Colleges are charging too much for college. The colleges are nothing but a “resort” for the professors who never show up to actually teach. Tenure is no different than the immigration lottery – all play and no work.
How Tenure for Professors Has Ruined State Universities
You may have memories of attending a college or university years ago. That hallowed experience allowed you to interact with faculty, openly discuss ideas, and gain the knowledge that created opportunities for you. Even today, years later, you probably remember the name of a professor or two who made a difference as you returned to the “real” world.
Unfortunately, the landscape of public higher education has changed since then, and not in good ways. Students at many taxpayer-funded public institutions rarely see a regular faculty member in their classroom for one of five reasons:
1. Their course is taught by a graduate assistant instead of a professor.
2. An adjunct teacher runs the class.
3. Their interactions with the professor are online and their time with their teacher is on a keyboard.
4. The faculty’s union contact permits professors to teach fewer classes and go to more conferences.
5. The regular faculty member is getting a taxpayer-funded vacation, called a sabbatical.
Much of this mess is the result of one of higher education’s biggest scams: Tenure.
On the surface, tenure may seem to be a good idea. The higher-ed mouthpieces claim it is necessary to allow freedom of teaching and to address controversial ideas. They add that tenure is only offered to successful candidates after a rigorous review process of years of teaching and research.
These are half-truths, at best. In many disciplines, the supposed “freedom” to teach and discuss ideas now only exists on a very narrow spectrum on the liberal left. Plan to confront this never-ending repressive liberal bias? Good luck getting tenure! What about the “rigorous review”? In many cases new faculty hires are “groomed” by their professors in graduate school to learn the “party-line,” then the professor recommends them to a colleague at another institution. Yes, they have to write, publish, and teach; but the peers that judge them are almost always faculty with the same liberal biases.
It gets worse.

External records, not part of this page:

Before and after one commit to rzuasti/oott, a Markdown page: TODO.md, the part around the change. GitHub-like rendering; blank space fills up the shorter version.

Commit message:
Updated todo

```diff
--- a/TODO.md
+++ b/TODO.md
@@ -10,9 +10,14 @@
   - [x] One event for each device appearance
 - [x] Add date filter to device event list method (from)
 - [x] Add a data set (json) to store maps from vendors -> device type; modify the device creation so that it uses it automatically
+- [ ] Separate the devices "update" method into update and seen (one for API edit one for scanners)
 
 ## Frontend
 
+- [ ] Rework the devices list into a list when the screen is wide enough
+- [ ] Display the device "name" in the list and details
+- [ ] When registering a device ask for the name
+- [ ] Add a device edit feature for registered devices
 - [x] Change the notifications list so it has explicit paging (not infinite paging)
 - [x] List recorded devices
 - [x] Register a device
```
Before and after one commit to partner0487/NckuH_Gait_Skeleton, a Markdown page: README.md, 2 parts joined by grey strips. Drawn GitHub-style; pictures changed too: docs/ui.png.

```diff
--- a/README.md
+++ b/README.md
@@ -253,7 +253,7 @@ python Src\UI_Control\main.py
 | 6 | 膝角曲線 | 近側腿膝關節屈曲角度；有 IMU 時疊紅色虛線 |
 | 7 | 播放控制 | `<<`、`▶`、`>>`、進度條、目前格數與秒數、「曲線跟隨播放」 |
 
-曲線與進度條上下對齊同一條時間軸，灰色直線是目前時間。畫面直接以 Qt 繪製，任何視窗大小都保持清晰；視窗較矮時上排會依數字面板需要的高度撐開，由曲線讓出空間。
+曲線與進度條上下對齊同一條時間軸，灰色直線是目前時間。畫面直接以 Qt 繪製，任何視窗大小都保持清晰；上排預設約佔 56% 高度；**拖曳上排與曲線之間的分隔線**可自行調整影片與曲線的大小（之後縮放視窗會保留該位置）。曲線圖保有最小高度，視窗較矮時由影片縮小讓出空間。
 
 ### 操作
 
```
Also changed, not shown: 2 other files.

In many cases, full-time faculty who often earn high-five figure paychecks in public universities may teach fewer than 5 classes per year, and almost always get summers off. This schedule requires them to be on campus very little, while collecting generous benefits rarely given to the industry experts and real-world teachers known as adjuncts who teach a far larger percentage of the classes.
If your child or grandchild is in a public university, there is a high probability that most of their classes are taught by adjuncts who make a pittance and rarely get any benefits. The good news for your students is that these adjuncts almost always have more real-world knowledge and experience than tenured professors. The bad news for our pocketbooks is that the tenured faculty spend too little time in the classroom, too much time on taxpayer funded junkets (attending conferences and getting sabbaticals to do little if anything but socialize and bloviate), and frequently teach irrelevant or boutique courses rather than the core curriculum that forms the foundation of a student’s education.
Outside of becoming a Supreme Court justice, getting tenure is as close as any job becomes to offering years of guaranteed employment with little opportunity for removal. Another dirty little secret is that many universities that want to hire a particular faculty member also will find a job for the tag-along academic spouse. We get to pay for two tenured teachers. What a deal!
So…who pays for this mess?
At public institutions, in many cases you do. Yes, students pay fees for their dorms, athletic programs, and rock-climbing walls in the student union, but it is the rest of us whose taxes fund much of their instructional budget not covered by tuition. While student debt increases as students take fewer classes taught by fulltime faculty and more by adjuncts, those tenured professors get paid more to do less. This is insane.
With all of this in mind, you’re probably asking yourself what you can do to make sure your children are properly educated.
First and foremost: Demand accountability. Contact your lawmakers to make sure that tenured faculty spend most of their time teaching. If they want to network at a conference, they should pay for it themselves or use social media instead of us funding their travel. Finally, the areas of the university your tax dollars fund should be available to you. If public dollars fund the campus library, you should have as much access to the books and databases as the tenured professors. They work for you.
Make sure they are working. When my son was in college – he said – he never saw the professor that was suppose to teach the class until the end of the year.